Frequently Bought Together

Mice Cube 12 Pack - Reusable Humane Mouse Traps + Smart Mouse Trap - Humane Mousetrap + Eaton, J. T. 421CL Multiple Catch Mouse trap
Price for all three: $50.83

Buy the selected items together


Product Details

  • Shipping Weight: 1.9 pounds (View shipping rates and policies)
  • ASIN: B002PACRHC
  • Item model number: 00010-12
  • Average Customer Review: 4.0 out of 5 stars  See all reviews (165 customer reviews)
  • Amazon Best Sellers Rank: #4,591 in Patio, Lawn & Garden (See Top 100 in Patio, Lawn & Garden)
  • Product Warranty: For warranty information about this product, please click here


Product Description

12 pack Mice Cubes - Safe, Clean, Silent, Reusable - IT WORKS!! The Mice Cube is a molded plastic mousetrap with a door that is free-swinging in an inward direction only. Small holes in the door allow the odor of the bait to escape to attract the mouse. The mouse enters by pushing the light-weight door inward, which then closes by gravity, preventing escape. IT WORKS !! You never have to touch the mouse !! Mice Cubes aren't literally cubes, but rather dark black but somewhat translucent rectangles the size of a butter dish (2"x2"x 5.75"). Directions For Use: 1. To bait trap, spread peanut butter on a cracker and place it at the far end of the trap opposite the door. HINT: To help attract mouse to trap, spread a very thin layer of peanut butter on the swinging door - wipe of any excess so peanut scent remains, and the door swings freely. 2. Place trap along wall or in area where mouse droppings are prevalent. Warning: Check trap once or twice a day, as mouse will expire if left in Mice Cube. 3. To release the mouse, take the Mice Cube outside and turn the trap upside down. The door will open and the mouse can exit. 4. If mouse has expired in trap, you may dispose of it in a refuse container without ever touching the mouse!

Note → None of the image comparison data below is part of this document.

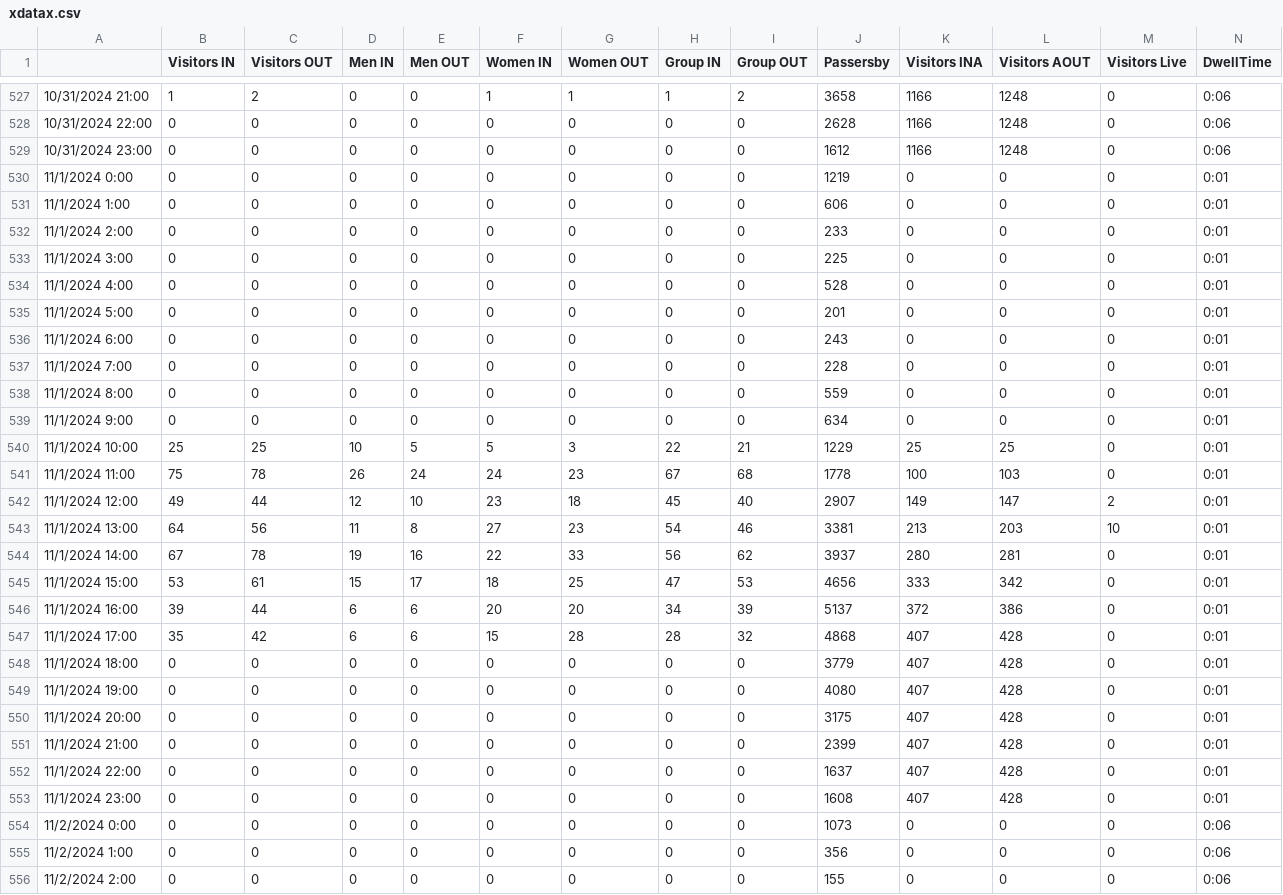
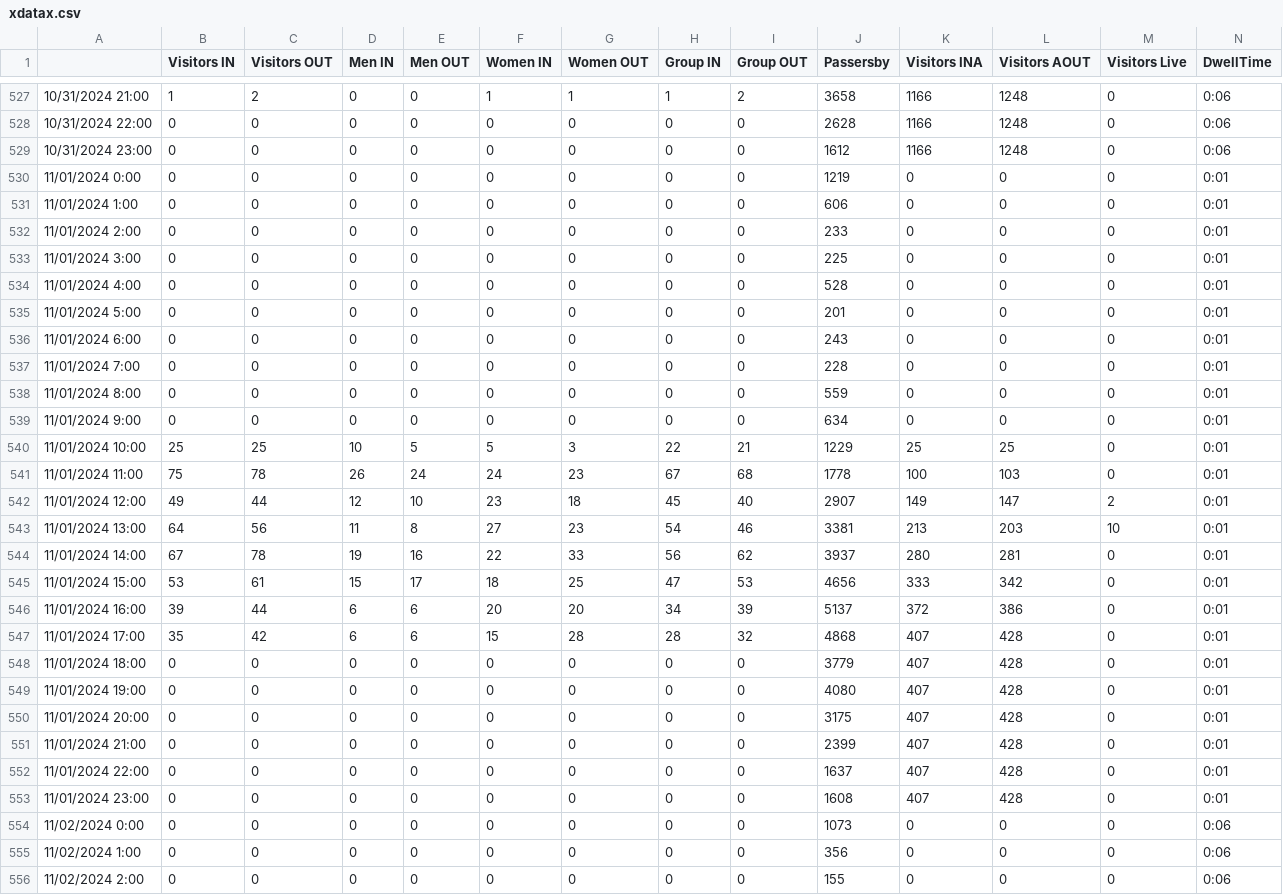
Before and after one commit to JFTHIBAUT/Xki, a CSV file: xdatax.csv, drawn as a sheet; only a part is shown, gaps mark what is left out; the diff covers the shown part only.

Commit message:
Add files via upload

```diff
--- a/xdatax.csv
+++ b/xdatax.csv
@@ -529,28 +529,28 @@
 10/31/2024 23:00;0;0;0;0;0;0;0;0;1612;1166;1248;0;0:06
-11/1/2024 0:00;0;0;0;0;0;0;0;0;1219;0;0;0;0:01
-11/1/2024 1:00;0;0;0;0;0;0;0;0;606;0;0;0;0:01
-11/1/2024 2:00;0;0;0;0;0;0;0;0;233;0;0;0;0:01
-11/1/2024 3:00;0;0;0;0;0;0;0;0;225;0;0;0;0:01
-11/1/2024 4:00;0;0;0;0;0;0;0;0;528;0;0;0;0:01
-11/1/2024 5:00;0;0;0;0;0;0;0;0;201;0;0;0;0:01
-11/1/2024 6:00;0;0;0;0;0;0;0;0;243;0;0;0;0:01
-11/1/2024 7:00;0;0;0;0;0;0;0;0;228;0;0;0;0:01
-11/1/2024 8:00;0;0;0;0;0;0;0;0;559;0;0;0;0:01
-11/1/2024 9:00;0;0;0;0;0;0;0;0;634;0;0;0;0:01
-11/1/2024 10:00;25;25;10;5;5;3;22;21;1229;25;25;0;0:01
-11/1/2024 11:00;75;78;26;24;24;23;67;68;1778;100;103;0;0:01
-11/1/2024 12:00;49;44;12;10;23;18;45;40;2907;149;147;2;0:01
-11/1/2024 13:00;64;56;11;8;27;23;54;46;3381;213;203;10;0:01
-11/1/2024 14:00;67;78;19;16;22;33;56;62;3937;280;281;0;0:01
-11/1/2024 15:00;53;61;15;17;18;25;47;53;4656;333;342;0;0:01
-11/1/2024 16:00;39;44;6;6;20;20;34;39;5137;372;386;0;0:01
-11/1/2024 17:00;35;42;6;6;15;28;28;32;4868;407;428;0;0:01
-11/1/2024 18:00;0;0;0;0;0;0;0;0;3779;407;428;0;0:01
-11/1/2024 19:00;0;0;0;0;0;0;0;0;4080;407;428;0;0:01
-11/1/2024 20:00;0;0;0;0;0;0;0;0;3175;407;428;0;0:01
-11/1/2024 21:00;0;0;0;0;0;0;0;0;2399;407;428;0;0:01
-11/1/2024 22:00;0;0;0;0;0;0;0;0;1637;407;428;0;0:01
-11/1/2024 23:00;0;0;0;0;0;0;0;0;1608;407;428;0;0:01
-11/2/2024 0:00;0;0;0;0;0;0;0;0;1073;0;0;0;0:06
-11/2/2024 1:00;0;0;0;0;0;0;0;0;356;0;0;0;0:06
-11/2/2024 2:00;0;0;0;0;0;0;0;0;155;0;0;0;0:06
+11/01/2024 0:00;0;0;0;0;0;0;0;0;1219;0;0;0;0:01
+11/01/2024 1:00;0;0;0;0;0;0;0;0;606;0;0;0;0:01
+11/01/2024 2:00;0;0;0;0;0;0;0;0;233;0;0;0;0:01
+11/01/2024 3:00;0;0;0;0;0;0;0;0;225;0;0;0;0:01
+11/01/2024 4:00;0;0;0;0;0;0;0;0;528;0;0;0;0:01
+11/01/2024 5:00;0;0;0;0;0;0;0;0;201;0;0;0;0:01
+11/01/2024 6:00;0;0;0;0;0;0;0;0;243;0;0;0;0:01
+11/01/2024 7:00;0;0;0;0;0;0;0;0;228;0;0;0;0:01
+11/01/2024 8:00;0;0;0;0;0;0;0;0;559;0;0;0;0:01
+11/01/2024 9:00;0;0;0;0;0;0;0;0;634;0;0;0;0:01
+11/01/2024 10:00;25;25;10;5;5;3;22;21;1229;25;25;0;0:01
+11/01/2024 11:00;75;78;26;24;24;23;67;68;1778;100;103;0;0:01
+11/01/2024 12:00;49;44;12;10;23;18;45;40;2907;149;147;2;0:01
+11/01/2024 13:00;64;56;11;8;27;23;54;46;3381;213;203;10;0:01
+11/01/2024 14:00;67;78;19;16;22;33;56;62;3937;280;281;0;0:01
+11/01/2024 15:00;53;61;15;17;18;25;47;53;4656;333;342;0;0:01
+11/01/2024 16:00;39;44;6;6;20;20;34;39;5137;372;386;0;0:01
+11/01/2024 17:00;35;42;6;6;15;28;28;32;4868;407;428;0;0:01
+11/01/2024 18:00;0;0;0;0;0;0;0;0;3779;407;428;0;0:01
+11/01/2024 19:00;0;0;0;0;0;0;0;0;4080;407;428;0;0:01
+11/01/2024 20:00;0;0;0;0;0;0;0;0;3175;407;428;0;0:01
+11/01/2024 21:00;0;0;0;0;0;0;0;0;2399;407;428;0;0:01
+11/01/2024 22:00;0;0;0;0;0;0;0;0;1637;407;428;0;0:01
+11/01/2024 23:00;0;0;0;0;0;0;0;0;1608;407;428;0;0:01
+11/02/2024 0:00;0;0;0;0;0;0;0;0;1073;0;0;0;0:06
+11/02/2024 1:00;0;0;0;0;0;0;0;0;356;0;0;0;0:06
+11/02/2024 2:00;0;0;0;0;0;0;0;0;155;0;0;0;0:06
```
Also changed, not shown: 45 edited cells elsewhere in this file.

Customer Questions & Answers

Customer Reviews

The best mouse trap EVER !!!!!!
hana jacobs
My children enjoy watching the mice as they leave, to see where they will go and what they will do.
Kevin
It is hard to find in stores, so it is well worth the time to order it by mail.
your friend,

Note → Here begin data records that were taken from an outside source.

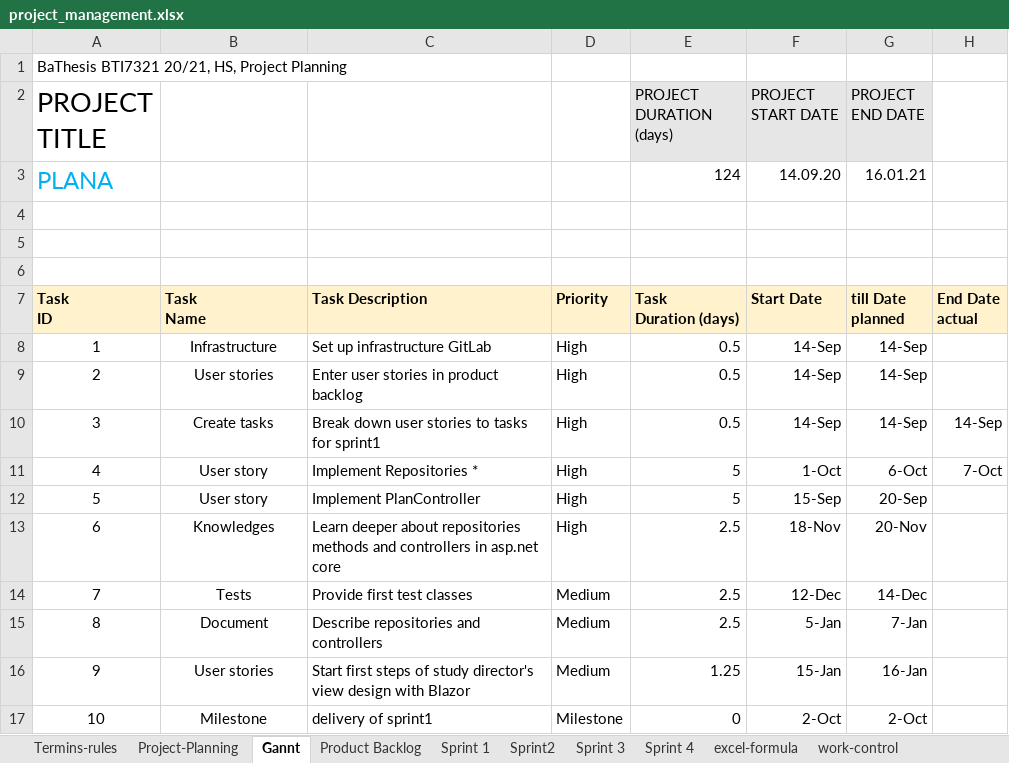
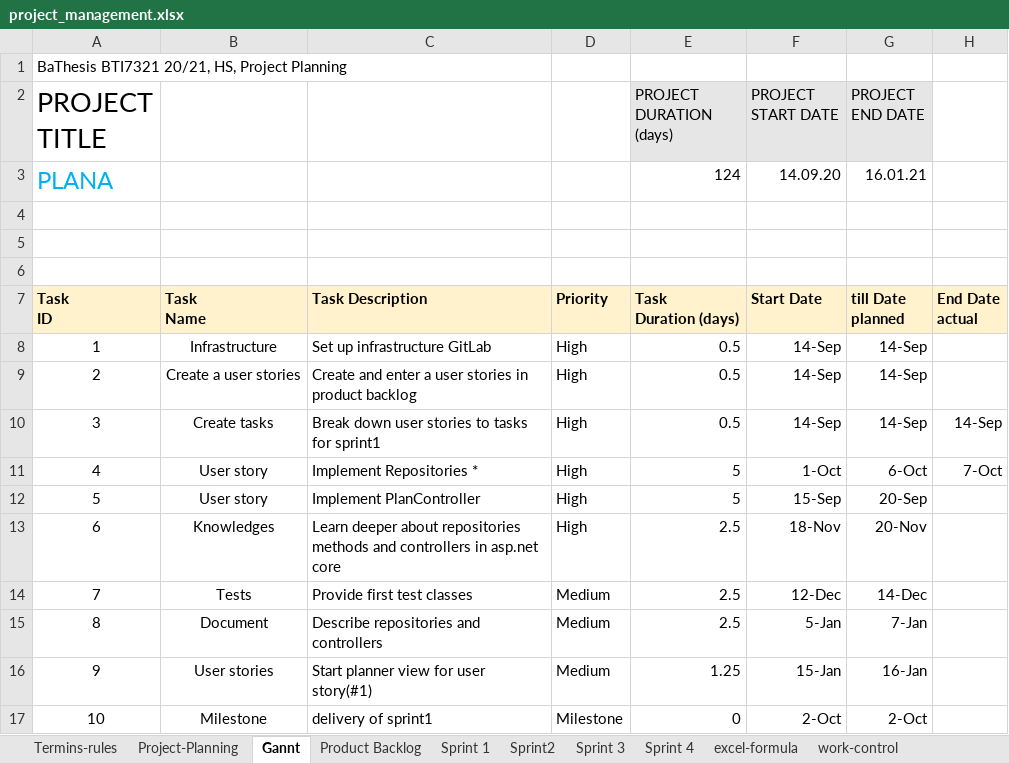
Before and after one commit to kristya-art/plana, an Excel workbook: 3project_management/project_management.xlsx, sheet Gannt, drawn as a sheet; only a part is shown; values as stored, in another font and other column widths than the file's, no borders; conditional formats not drawn; the diff names each change by its address in the sheet, - before the commit and + after, or states it on an @@ line.

Commit message:
added table with editable cells in for modules view in main plan view

```diff
--- a/3project_management/project_management.xlsx (sheet Gannt)
+++ b/3project_management/project_management.xlsx (sheet Gannt)
-B9: User stories
+B9: Create a user stories
-C9: Enter user stories in product backlog
+C9: Create and enter a user stories in product backlog
-C16: Start first steps of study director's view design with Blazor
+C16: Start planner view for user story(#1)
```
Also changed, not shown: sheet Product Backlog, sheet Sprint 1, sheet Project-Planning, sheet work-control, charts or pictures, 33 other files.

Most Helpful Customer Reviews

72 of 72 people found the following review helpful By Anne on September 11, 2010
Verified Purchase
I live in a home surrounded by fields and woods; I am never going to eliminate the field mice in my home, all I can hope for is mouse-proofing as much as possible and working toward the goal of moving them out faster than they can get back in. Poison is not an option, don't want it in the food chain and don't want dead mice in my walls. Not going to kill them anyway, just want them to live outside.

For years I used the metal cage trap, it is effective, but the smaller mice can squeeze out. Also, they are big and bulky and relatively expensive, so one is my limit.

I also have a green plastic house-shaped one. It works well too, but costs 6 to 7 times as much as the little mice cubes. It also is spring loaded, so some of the smaller, lighter mice can sneak in, steal a peanut and leave without triggering the spring. It also requires setting the spring which can be temperamental and basically a pain. I still use it, but it is not my preferred trap.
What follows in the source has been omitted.